meteorologist, was born in Portland, Oregon, to Edwin Washington, a railroad porter, and Dorothy Morton, a homemaker. He became interested in science in high school, but his interests shifted during his senior year from chemistry to physics, which he majored in at Oregon State University in Corvallis. His interest in meteorology stemmed from a job he held as an undergraduate at a weather radar installation near Corvallis that tracked storms from the Pacific Ocean as they hit the Oregon coast. After receiving a BS in Physics in 1958 and an MS in Meteorology in 1960, he entered the graduate program at Pennsylvania State University, receiving a PhD in Meteorology in 1964. That same year, he accepted a full-time position as a research scientist at the National Center for Atmospheric Research (NCAR) in Boulder, Colorado, where he had worked the previous summer.

As a graduate student ...

Article

Christine D. Baker

early Islamic historian and geographer, was born in Baghdad in the ninth century. Although commonly known as al-Yaʿqubi, his full name was Abu al-ʿAbbas Ahmad ibn Abi Yaʿqub ibn Jaʿfar ibn Wahb ibn Wadih. Little is known of his birth, early history, family, or background. He was a bureaucrat, trained as a katib, a member of the secretarial class, in Baghdad. He is believed to have been raised in Armenia. He later served under the Tahirids, a Persian dynasty of governors of Khurasan who served the Abbasid caliphate, before settling in Egypt. His precise date of death is uncertain.

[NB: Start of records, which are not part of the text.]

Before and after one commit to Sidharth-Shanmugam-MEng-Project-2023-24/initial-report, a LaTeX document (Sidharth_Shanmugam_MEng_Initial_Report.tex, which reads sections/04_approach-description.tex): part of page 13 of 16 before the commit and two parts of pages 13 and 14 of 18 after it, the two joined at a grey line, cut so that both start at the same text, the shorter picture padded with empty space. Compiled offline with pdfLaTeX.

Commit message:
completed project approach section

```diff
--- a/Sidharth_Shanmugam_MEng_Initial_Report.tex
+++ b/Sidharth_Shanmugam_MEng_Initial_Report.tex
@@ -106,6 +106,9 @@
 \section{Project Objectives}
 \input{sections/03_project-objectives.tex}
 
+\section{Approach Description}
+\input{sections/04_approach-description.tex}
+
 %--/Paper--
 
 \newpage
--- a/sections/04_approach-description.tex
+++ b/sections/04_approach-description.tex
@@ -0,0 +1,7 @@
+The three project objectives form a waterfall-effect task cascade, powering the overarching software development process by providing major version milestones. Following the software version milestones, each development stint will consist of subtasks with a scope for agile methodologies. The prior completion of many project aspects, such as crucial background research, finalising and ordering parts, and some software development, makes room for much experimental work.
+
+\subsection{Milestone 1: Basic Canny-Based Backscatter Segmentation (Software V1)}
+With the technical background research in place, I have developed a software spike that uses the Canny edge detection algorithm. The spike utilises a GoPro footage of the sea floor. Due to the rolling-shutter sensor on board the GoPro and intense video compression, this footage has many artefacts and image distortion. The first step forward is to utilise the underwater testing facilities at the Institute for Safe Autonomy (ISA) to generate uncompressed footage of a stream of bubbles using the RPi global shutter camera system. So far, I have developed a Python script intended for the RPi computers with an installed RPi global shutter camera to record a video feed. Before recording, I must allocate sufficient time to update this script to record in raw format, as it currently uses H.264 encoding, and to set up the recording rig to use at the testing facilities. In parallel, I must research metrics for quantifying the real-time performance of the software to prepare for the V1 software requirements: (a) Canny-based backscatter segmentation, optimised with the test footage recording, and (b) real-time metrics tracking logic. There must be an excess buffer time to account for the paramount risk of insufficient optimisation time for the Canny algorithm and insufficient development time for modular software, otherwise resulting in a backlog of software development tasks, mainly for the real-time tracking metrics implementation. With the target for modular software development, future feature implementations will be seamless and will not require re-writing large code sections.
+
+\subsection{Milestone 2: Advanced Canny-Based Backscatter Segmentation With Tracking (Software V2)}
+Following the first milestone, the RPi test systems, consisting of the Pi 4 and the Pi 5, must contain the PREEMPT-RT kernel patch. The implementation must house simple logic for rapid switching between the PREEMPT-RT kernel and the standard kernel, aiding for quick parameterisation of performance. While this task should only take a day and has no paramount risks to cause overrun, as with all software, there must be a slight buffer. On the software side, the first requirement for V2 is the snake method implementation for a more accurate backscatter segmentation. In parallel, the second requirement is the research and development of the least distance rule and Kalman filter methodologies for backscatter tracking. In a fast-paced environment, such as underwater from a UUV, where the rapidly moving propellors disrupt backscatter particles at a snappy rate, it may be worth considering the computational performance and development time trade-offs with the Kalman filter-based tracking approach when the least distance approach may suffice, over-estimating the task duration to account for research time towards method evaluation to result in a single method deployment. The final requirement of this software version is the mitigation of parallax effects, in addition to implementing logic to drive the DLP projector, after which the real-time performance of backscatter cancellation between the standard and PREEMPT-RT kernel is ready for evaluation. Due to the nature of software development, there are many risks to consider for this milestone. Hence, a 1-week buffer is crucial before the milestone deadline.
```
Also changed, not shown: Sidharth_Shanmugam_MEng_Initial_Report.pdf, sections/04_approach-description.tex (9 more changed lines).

Although not much detail is known about his life, al-Yaʿqubi is recognized for his historical writings, which are known for eschewing some of the dominant historiographic trends of the time. They are an example of an early proto-Shiʿi perspective on Islamic history. Three of his works survive, the Taʾrikh al-Yaʿqubi ...